A Climate Whodunit
Begley, Sharon, Newsweek
Byline: Sharon Begley
Science nails the blame game.
To those who are convinced that the science of global warming is sound, as well as to those on the fence, the refusal of climate scientists to attribute any single episode of extreme weather to greenhouse-induced climate change has been either exasperating -- or suspicious.
You mean you guys can't definitely say human-caused climate change is why 135 daily rainfall records were broken along the East Coast during September's deluges (Wilmington, N.C.: 19.7 inches over three days)? You can't say climate change is why 2010 is eclipsing 1998 as the hottest year on record, or why in August an ice island four times the size of Manhattan broke off from a Greenland glacier? How about why 2000-09 was the warmest decade on record, that 153 of the 1,218 U.S. weather stations recorded their hottest summer since 1895, why Moscow suffered a once-in-centuries heat wave this summer, or why one fifth of Pakistan flooded?
In short, no. No matter how bizarre the weather, the mantra of climatologists has been that one cannot attribute any single event to changing climate. All science can do is conclude that extreme events are getting more likely as humankind pumps more greenhouse gases into the atmosphere.
Finally, climate scientists see a way to stop being so wishy-washy and start assigning blame, through a technique called "fractional risk attribution." This technique uses mathematical models of how the atmosphere would work if we had not goosed carbon dioxide to 389 ppm (from 278 before the Industrial Revolution), plus data about ancient ("paleo") climates and historical (more recent) weather.

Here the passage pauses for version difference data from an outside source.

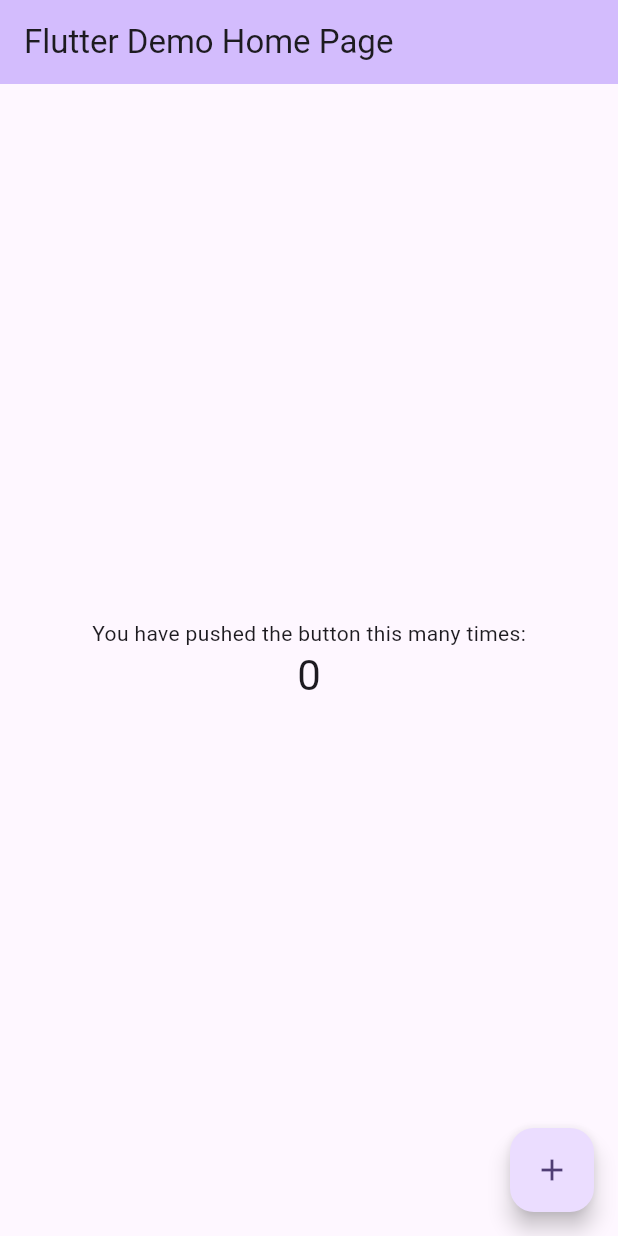
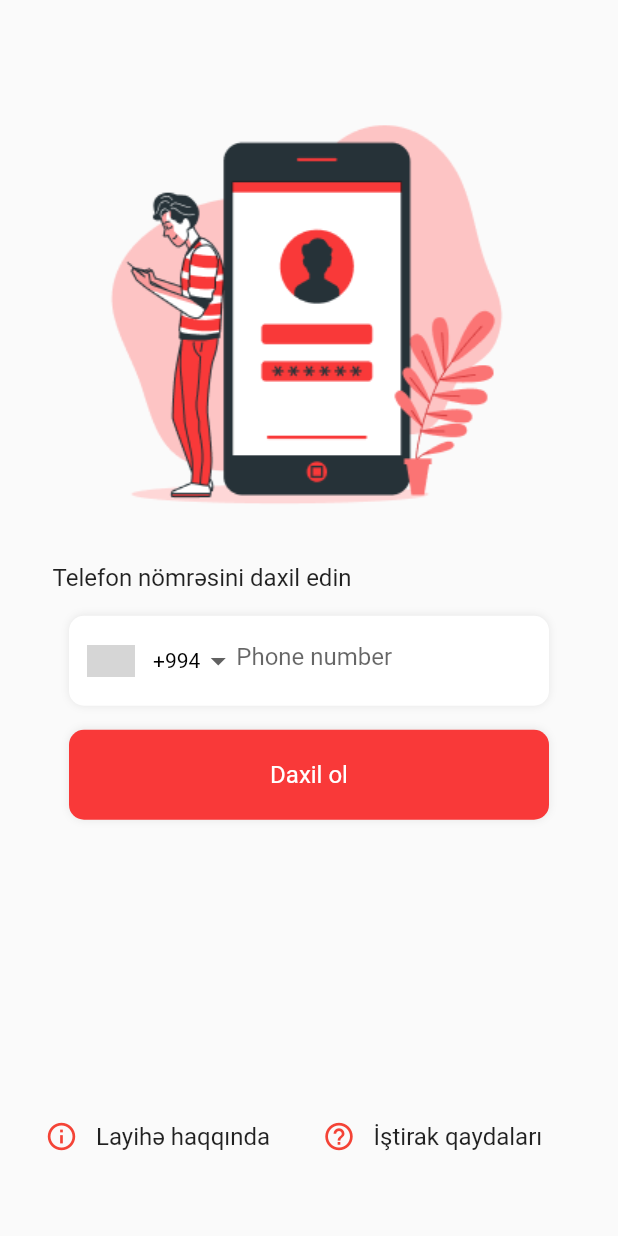
Before and after one commit to ibragimazizli/hemreylik_app, a Flutter app: the screen it shows after launch, on a phone screen of 412 x 824 dp. Run offline on Flutter 3.47's test engine with Material 2 defaults, Android fonts, the phone set to English and light mode, and no system bars; drawn by our look-alikes of intl_phone_number_input; grey boxes are pictures that could not be loaded.

Commit message:
Login Screen

```diff
--- a/lib/main.dart
+++ b/lib/main.dart
@@ -1,125 +1,9 @@
 import 'package:flutter/material.dart';
+import 'package:hermeyliyin_sesi/screens/home_screen.dart';
 
 void main() {
-  runApp(const MyApp());
+  runApp(const MaterialApp(
+    debugShowCheckedModeBanner: false,
+    home: HomeScreen(),
+  ));
 }
-
-class MyApp extends StatelessWidget {
-  const MyApp({super.key});
-
-  // This widget is the root of your application.
-  @override
-  Widget build(BuildContext context) {
-    return MaterialApp(
-      title: 'Flutter Demo',
-      theme: ThemeData(
-        // This is the theme of your application.
-        //
-        // TRY THIS: Try running your application with "flutter run". You'll see
-        // the application has a blue toolbar. Then, without quitting the app,
-        // try changing the seedColor in the colorScheme below to Colors.green
-        // and then invoke "hot reload" (save your changes or press the "hot
-        // reload" button in a Flutter-supported IDE, or press "r" if you used
-        // the command line to start the app).
-        //
-        // Notice that the counter didn't reset back to zero; the application
-        // state is not lost during the reload. To reset the state, use hot
-        // restart instead.
-        //
-        // This works for code too, not just values: Most code changes can be
-        // tested with just a hot reload.
-        colorScheme: ColorScheme.fromSeed(seedColor: Colors.deepPurple),
-        useMaterial3: true,
-      ),
-      home: const MyHomePage(title: 'Flutter Demo Home Page'),
-    );
-  }
-}
-
-class MyHomePage extends StatefulWidget {
-  const MyHomePage({super.key, required this.title});
-
-  // This widget is the home page of your application. It is stateful, meaning
-  // that it has a State object (defined below) that contains fields that affect
-  // how it looks.
-
-  // This class is the configuration for the state. It holds the values (in this
-  // case the title) provided by the parent (in this case the App widget) and
-  // used by the build method of the State. Fields in a Widget subclass are
-  // always marked "final".
-
-  final String title;
-
-  @override
-  State<MyHomePage> createState() => _MyHomePageState();
-}
-
-class _MyHomePageState extends State<MyHomePage> {
-  int _counter = 0;
-
-  void _incrementCounter() {
-    setState(() {
-      // This call to setState tells the Flutter framework that something has
-      // changed in this State, which causes it to rerun the build method below
-      // so that the display can reflect the updated values. If we changed
-      // _counter without calling setState(), then the build method would not be
-      // called again, and so nothing would appear to happen.
-      _counter++;
-    });
-  }
-
-  @override
-  Widget build(BuildContext context) {
-    // This method is rerun every time setState is called, for instance as done
-    // by the _incrementCounter method above.
-    //
-    // The Flutter framework has been optimized to make rerunning build methods
-    // fast, so that you can just rebuild anything that needs updating rather
-    // than having to individually change instances of widgets.
-    return Scaffold(
-      appBar: AppBar(
-        // TRY THIS: Try changing the color here to a specific color (to
-        // Colors.amber, perhaps?) and trigger a hot reload to see the AppBar
-        // change color while the other colors stay the same.
-        backgroundColor: Theme.of(context).colorScheme.inversePrimary,
-        // Here we take the value from the MyHomePage object that was created by
-        // the App.build method, and use it to set our appbar title.
-        title: Text(widget.title),
-      ),
-      body: Center(
-        // Center is a layout widget. It takes a single child and positions it
-        // in the middle of the parent.
-        child: Column(
-          // Column is also a layout widget. It takes a list of children and
-          // arranges them vertically. By default, it sizes itself to fit its
-          // children horizontally, and tries to be as tall as its parent.
-          //
-          // Column has various properties to control how it sizes itself and
-          // how it positions its children. Here we use mainAxisAlignment to
-          // center the children vertically; the main axis here is the vertical
-          // axis because Columns are vertical (the cross axis would be
-          // horizontal).
-          //
-          // TRY THIS: Invoke "debug painting" (choose the "Toggle Debug Paint"
-          // action in the IDE, or press "p" in the console), to see the
-          // wireframe for each widget.
-          mainAxisAlignment: MainAxisAlignment.center,
-          children: <Widget>[
-            const Text(
-              'You have pushed the button this many times:',
-            ),
-            Text(
-              '$_counter',
-              style: Theme.of(context).textTheme.headlineMedium,
-            ),
-          ],
-        ),
-      ),
-      floatingActionButton: FloatingActionButton(
-        onPressed: _incrementCounter,
-        tooltip: 'Increment',
-        child: const Icon(Icons.add),
-      ), // This trailing comma makes auto-formatting nicer for build methods.
-    );
-  }
-}
--- /dev/null
+++ b/lib/screens/home_screen.dart
@@ -0,0 +1,98 @@
+import 'package:flutter/material.dart';
+
+import '../widgets/c_button.dart';
+import '../widgets/input_box.dart';
+
+class HomeScreen extends StatefulWidget {
+  const HomeScreen({super.key});
+
+  @override
+  State<HomeScreen> createState() => _HomeScreenState();
+}
+
+class _HomeScreenState extends State<HomeScreen> {
+  @override
+  Widget build(BuildContext context) {
+    return Scaffold(
+      body: Center(
+        child: SingleChildScrollView(
+          scrollDirection: Axis.vertical,
+          child: Column(
+            mainAxisAlignment: MainAxisAlignment.center,
+            children: [
+              SizedBox(
+                width: 320,
+                height: 320,
+                child: Image.asset(
+                  'assets/images/login_image.png',
+                  fit: BoxFit.cover,
+                ),
+              ),
+              const Row(
+                children: [
+                  Padding(
+                    padding: EdgeInsets.symmetric(horizontal: 35.0),
+                    child: Text(
+                      "Telefon nömrəsini daxil edin",
+                      style: TextStyle(fontSize: 16),
+                    ),
+                  ),
+                ],
+              ),
+              const SizedBox(
+                height: 16,
+              ),
+              const Padding(
+                padding: EdgeInsets.symmetric(horizontal: 0.0),
+                child: InputBox(),
+              ),
+              const SizedBox(
+                height: 16,
+              ),
+              const SubmitButton(
+                text: "Daxil ol",
+              ),
+              const SizedBox(
+                height: 200,
+              ),
+              const Padding(
+                padding: EdgeInsets.symmetric(horizontal: 30.0),
+                child: Row(
+                  children: [
+                    Icon(
+                      Icons.info_outline,
+                      color: Colors.red,
+                      size: 22,
+                    ),
+                    SizedBox(
+                      width: 12,
+                    ),
+                    Text(
+                      "Layihə haqqında",
+                      style: TextStyle(fontSize: 16),
+                    ),
+                    SizedBox(
+                      width: 35,
+                    ),
+                    Icon(
+                      Icons.help_outline,
+                      color: Colors.red,
+                      size: 22,
+                    ),
+                    SizedBox(
+                      width: 12,
+                    ),
+                    Text(
+                      "İştirak qaydaları",
+                      style: TextStyle(fontSize: 16),
+                    )
+                  ],
+                ),
+              ),
+            ],
+          ),
+        ),
+      ),
+    );
+  }
+}
--- /dev/null
+++ b/lib/widgets/c_button.dart
@@ -0,0 +1,38 @@
+import 'package:flutter/material.dart';
+
+class SubmitButton extends StatelessWidget {
+  final String text;
+  const SubmitButton({
+    super.key,
+    required this.text,
+  });
+
+  @override
+  Widget build(BuildContext context) {
+    return Container(
+      decoration: BoxDecoration(
+        color: const Color.fromRGBO(249, 57, 57, 1),
+        borderRadius: BorderRadius.circular(10),
+        boxShadow: const [
+          BoxShadow(
+            color: Color.fromRGBO(51, 51, 51, 0.1),
+            spreadRadius: 0,
+            blurRadius: 4,
+            offset: Offset(0, 0),
+          ),
+        ],
+      ),
+      width: 320,
+      height: 60,
+      child: Center(
+        child: Text(
+          text,
+          style: const TextStyle(
+            fontSize: 16,
+            color: Colors.white,
+          ),
+        ),
+      ),
+    );
+  }
+}
--- /dev/null
+++ b/lib/widgets/input_box.dart
@@ -0,0 +1,84 @@
+// ignore_for_file: avoid_print
+
+import 'package:flutter/material.dart';
+import 'package:intl_phone_number_input/intl_phone_number_input.dart';
+
+class InputBox extends StatefulWidget {
+  const InputBox({Key? key}) : super(key: key);
+
+  @override
+  State<InputBox> createState() => _InputBoxState();
+}
+
+class _InputBoxState extends State<InputBox> {
+  final GlobalKey<FormState> formKey = GlobalKey<FormState>();
+
+  final TextEditingController controller = TextEditingController();
+  String initialCountry = 'AZ';
+  PhoneNumber number = PhoneNumber(isoCode: 'AZ');
+
+  @override
+  Widget build(BuildContext context) {
+    return Form(
+      key: formKey,
+      child: Container(
+        decoration: BoxDecoration(
+          color: Colors.white,
+          borderRadius: BorderRadius.circular(10),
+          boxShadow: const [
+            BoxShadow(
+              color: Color.fromRGBO(51, 51, 51, 0.1),
+              spreadRadius: 0,
+              blurRadius: 4,
+              offset: Offset(0, 0),
+            ),
+          ],
+        ),
+        width: 320,
+        height: 60,
+        child: Column(
+          mainAxisAlignment: MainAxisAlignment.center,
+          crossAxisAlignment: CrossAxisAlignment.start,
+          children: <Widget>[
+            InternationalPhoneNumberInput(
+              onInputChanged: (PhoneNumber number) {
+                print(number.phoneNumber);
+              },
+              selectorConfig: const SelectorConfig(
+                trailingSpace: false,
+                setSelectorButtonAsPrefixIcon: true,
+                selectorType: PhoneInputSelectorType.DROPDOWN,
+              ),
+              ignoreBlank: false,
+              autoValidateMode: AutovalidateMode.disabled,
+              selectorTextStyle: const TextStyle(color: Colors.black),
+              initialValue: number,
+              textFieldController: controller,
+              formatInput: true,
+              keyboardType: TextInputType.phone,
+              inputBorder: InputBorder.none,
+              onSaved: (PhoneNumber number) {
+                print('On Saved: $number');
+              },
+            ),
+          ],
+        ),
+      ),
+    );
+  }
+
+  void getPhoneNumber(String phoneNumber) async {
+    PhoneNumber number =
+        await PhoneNumber.getRegionInfoFromPhoneNumber(phoneNumber, 'US');
+
+    setState(() {
+      this.number = number;
+    });
+  }
+
+  @override
+  void dispose() {
+    controller.dispose();
+    super.dispose();
+  }
+}
```
Also changed, not shown: pubspec.yaml (+7 -19 lines), assets/images/login_image.png (added), pubspec.lock, 11 other files.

The idea is to calculate how many times an extreme event should have occurred absent human interference, explains climate scientist Ben Santer of Lawrence Livermore National Lab, and the probability of the same extreme event in today's greenhouse-forced atmosphere. Result: putting numbers on extreme weather.
In their biggest success, climate scientists led by Peter Stott of the British Met Office analyzed the 2003 European heat wave, when the mercury rose higher than at any time since the introduction of weather instruments (1851), and probably since at least 1500. After plugging in historical and paleo data, and working out climate patterns in a hypothetical world without a human-caused greenhouse effect, they conclude that our meddling was 75 percent to blame for the heat wave. …